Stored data
------------
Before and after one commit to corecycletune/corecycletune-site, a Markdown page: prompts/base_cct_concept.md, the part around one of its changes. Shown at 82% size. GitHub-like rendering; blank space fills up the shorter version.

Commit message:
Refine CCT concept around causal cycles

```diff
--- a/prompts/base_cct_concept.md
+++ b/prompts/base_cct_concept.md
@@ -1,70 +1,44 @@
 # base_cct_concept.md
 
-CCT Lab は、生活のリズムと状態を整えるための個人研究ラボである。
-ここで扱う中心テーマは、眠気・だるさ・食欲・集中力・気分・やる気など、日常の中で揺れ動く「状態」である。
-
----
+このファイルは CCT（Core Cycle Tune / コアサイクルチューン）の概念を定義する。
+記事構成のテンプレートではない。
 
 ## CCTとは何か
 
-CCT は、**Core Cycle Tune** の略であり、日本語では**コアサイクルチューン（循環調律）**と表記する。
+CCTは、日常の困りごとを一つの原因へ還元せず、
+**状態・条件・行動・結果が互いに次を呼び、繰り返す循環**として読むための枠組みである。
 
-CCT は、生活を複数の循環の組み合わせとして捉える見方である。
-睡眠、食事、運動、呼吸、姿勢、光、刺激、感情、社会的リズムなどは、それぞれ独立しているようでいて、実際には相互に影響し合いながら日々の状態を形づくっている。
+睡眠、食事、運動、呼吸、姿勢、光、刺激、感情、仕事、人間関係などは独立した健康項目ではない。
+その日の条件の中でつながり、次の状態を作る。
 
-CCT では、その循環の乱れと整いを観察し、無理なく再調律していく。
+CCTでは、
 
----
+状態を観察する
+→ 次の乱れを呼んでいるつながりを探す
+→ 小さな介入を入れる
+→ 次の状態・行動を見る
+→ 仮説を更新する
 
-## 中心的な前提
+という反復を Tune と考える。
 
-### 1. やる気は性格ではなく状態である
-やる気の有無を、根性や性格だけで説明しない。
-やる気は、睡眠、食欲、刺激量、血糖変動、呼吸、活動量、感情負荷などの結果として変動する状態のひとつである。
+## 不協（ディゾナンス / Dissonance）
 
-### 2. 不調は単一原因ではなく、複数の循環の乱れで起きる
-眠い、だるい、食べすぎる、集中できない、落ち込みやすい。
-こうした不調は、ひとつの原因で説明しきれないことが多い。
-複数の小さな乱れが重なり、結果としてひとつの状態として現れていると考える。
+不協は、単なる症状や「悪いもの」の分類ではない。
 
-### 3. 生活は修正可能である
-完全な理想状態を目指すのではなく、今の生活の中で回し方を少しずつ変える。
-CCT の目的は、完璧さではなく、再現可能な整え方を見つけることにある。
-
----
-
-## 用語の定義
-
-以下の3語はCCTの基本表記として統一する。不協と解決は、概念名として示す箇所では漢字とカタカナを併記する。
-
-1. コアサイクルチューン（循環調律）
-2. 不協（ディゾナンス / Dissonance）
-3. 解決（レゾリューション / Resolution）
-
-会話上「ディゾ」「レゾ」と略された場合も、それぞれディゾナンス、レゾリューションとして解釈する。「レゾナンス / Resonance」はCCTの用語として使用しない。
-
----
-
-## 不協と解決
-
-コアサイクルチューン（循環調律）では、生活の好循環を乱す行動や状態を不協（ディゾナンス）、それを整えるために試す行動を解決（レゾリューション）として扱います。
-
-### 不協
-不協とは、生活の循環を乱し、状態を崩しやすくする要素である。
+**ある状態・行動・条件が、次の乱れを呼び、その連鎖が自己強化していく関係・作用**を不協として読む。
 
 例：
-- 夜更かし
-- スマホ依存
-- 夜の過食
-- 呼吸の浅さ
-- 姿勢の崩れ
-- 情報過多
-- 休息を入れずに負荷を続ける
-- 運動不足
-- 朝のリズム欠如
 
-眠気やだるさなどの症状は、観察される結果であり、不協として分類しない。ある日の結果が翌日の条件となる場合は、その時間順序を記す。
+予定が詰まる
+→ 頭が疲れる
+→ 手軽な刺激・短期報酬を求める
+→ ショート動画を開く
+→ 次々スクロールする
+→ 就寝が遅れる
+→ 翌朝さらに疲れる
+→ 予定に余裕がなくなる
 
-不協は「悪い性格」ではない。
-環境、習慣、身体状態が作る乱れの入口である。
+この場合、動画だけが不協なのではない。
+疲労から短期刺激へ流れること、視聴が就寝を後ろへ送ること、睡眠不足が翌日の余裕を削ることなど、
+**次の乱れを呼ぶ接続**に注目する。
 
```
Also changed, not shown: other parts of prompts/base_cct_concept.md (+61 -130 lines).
------------
:: Problem to work on ::
Whenever the string "コアサイクルチューン" shows up in a line above, copy that line.

:: Exercise answer ::
+このファイルは CCT（Core Cycle Tune / コアサイクルチューン）の概念を定義する。
-CCT は、**Core Cycle Tune** の略であり、日本語では**コアサイクルチューン（循環調律）**と表記する。
-1. コアサイクルチューン（循環調律）
-コアサイクルチューン（循環調律）では、生活の好循環を乱す行動や状態を不協（ディゾナンス）、それを整えるために試す行動を解決（レゾリューション）として扱います。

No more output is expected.